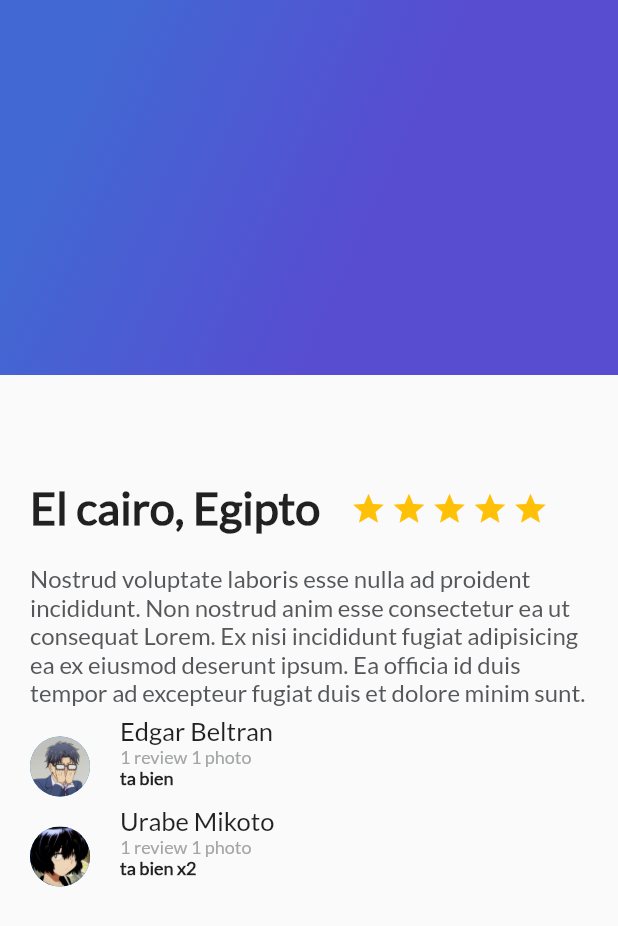
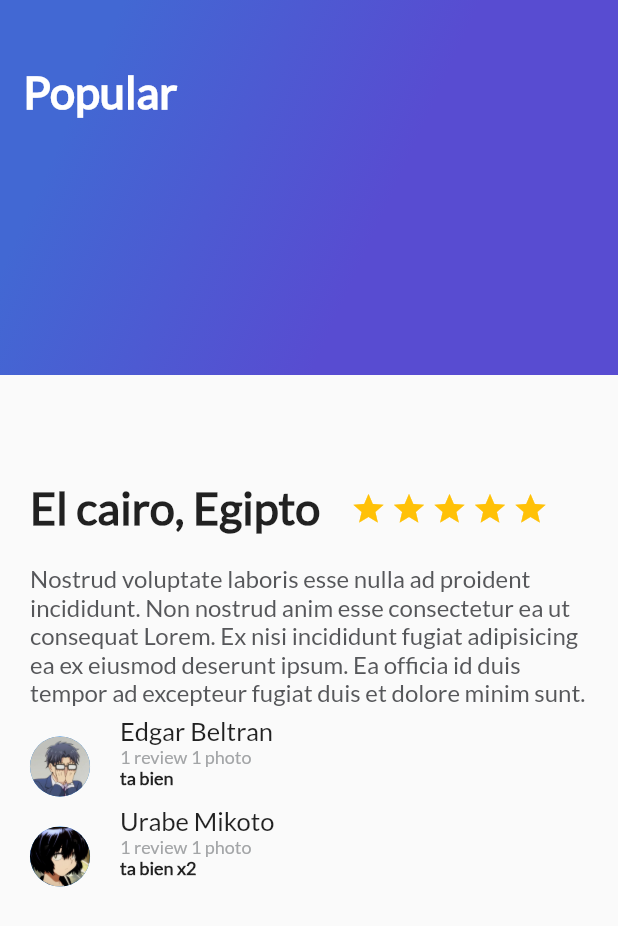
Before and after one commit to e1230/platzi-travels, a Flutter app: the screen it shows after launch, on a phone screen of 412 x 824 dp. Shown: the top 926 px of the screen. Run offline on Flutter 3.47's test engine with Material 2 defaults, Android fonts, the phone set to English and light mode, and no system bars.

```diff
--- a/lib/main.dart
+++ b/lib/main.dart
@@ -1,4 +1,5 @@
 import 'package:flutter/material.dart';
+import 'package:flutter/services.dart';
 import 'package:flutter_platzi_travels/src/description_place.dart';
 import 'package:flutter_platzi_travels/src/gradient_back.dart';
 import 'package:flutter_platzi_travels/src/reviewList.dart';
@@ -10,6 +11,8 @@ class MyApp extends StatelessWidget {
 
   @override
   Widget build(BuildContext context) {
+    SystemChrome.setSystemUIOverlayStyle(
+        SystemUiOverlayStyle(statusBarColor: Colors.transparent));
     return MaterialApp(
       title: 'Material App',
       home: Scaffold(
@@ -30,7 +33,7 @@ class MyApp extends StatelessWidget {
                 ReviewList()
               ],
             ),
-            GradientBack()
+            GradientBack("Popular")
           ],
         ),
       ),
--- a/lib/src/gradient_back.dart
+++ b/lib/src/gradient_back.dart
@@ -1,7 +1,9 @@
 import 'package:flutter/material.dart';
 
 class GradientBack extends StatelessWidget {
-  const GradientBack({super.key});
+  const GradientBack(this.title);
+
+  final String title;
 
   @override
   Widget build(BuildContext context) {
@@ -14,6 +16,15 @@ class GradientBack extends StatelessWidget {
               end: FractionalOffset(1.0, 0.6),
               stops: [0.0, 0.6],
               tileMode: TileMode.clamp)),
+      child: Text(
+        title,
+        style: TextStyle(
+            color: Colors.white,
+            fontSize: 30,
+            fontFamily: "Lato",
+            fontWeight: FontWeight.bold),
+      ),
+      alignment: Alignment(-0.9, -0.6),
     );
   }
 }
```
Also changed, not shown: lib/src/card_image.dart (added, +30 -0 lines), assets/imgs/beach.jpeg (added), assets/imgs/beach_palm.webp (added), assets/imgs/mountain.jpeg (added), assets/imgs/mountain_stars.jpeg (added), assets/imgs/placeholder.png (added), assets/imgs/river.webp (added), assets/imgs/sunset.jpeg (added).
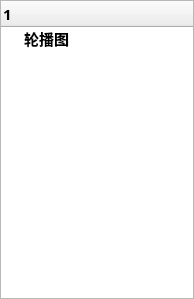
First picture: the form in maincontent/controltreewidget.ui, repository YYC572652645/QCoolPage, before the edit.
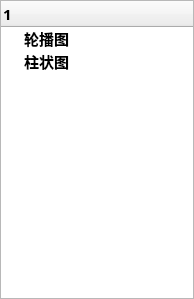
Second picture: the form after the edit.

```diff
--- a/maincontent/controltreewidget.ui
+++ b/maincontent/controltreewidget.ui
@@ -49,6 +49,11 @@
        <string>轮播图</string>
       </property>
      </item>
+     <item>
+      <property name="text">
+       <string>柱状图</string>
+      </property>
+     </item>
     </widget>
    </item>
   </layout>
```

================

THE PROBLEM - Every line above that includes the string "property" should be counted, and the answer should be that number only.

EXERCISE RESPONSE - 3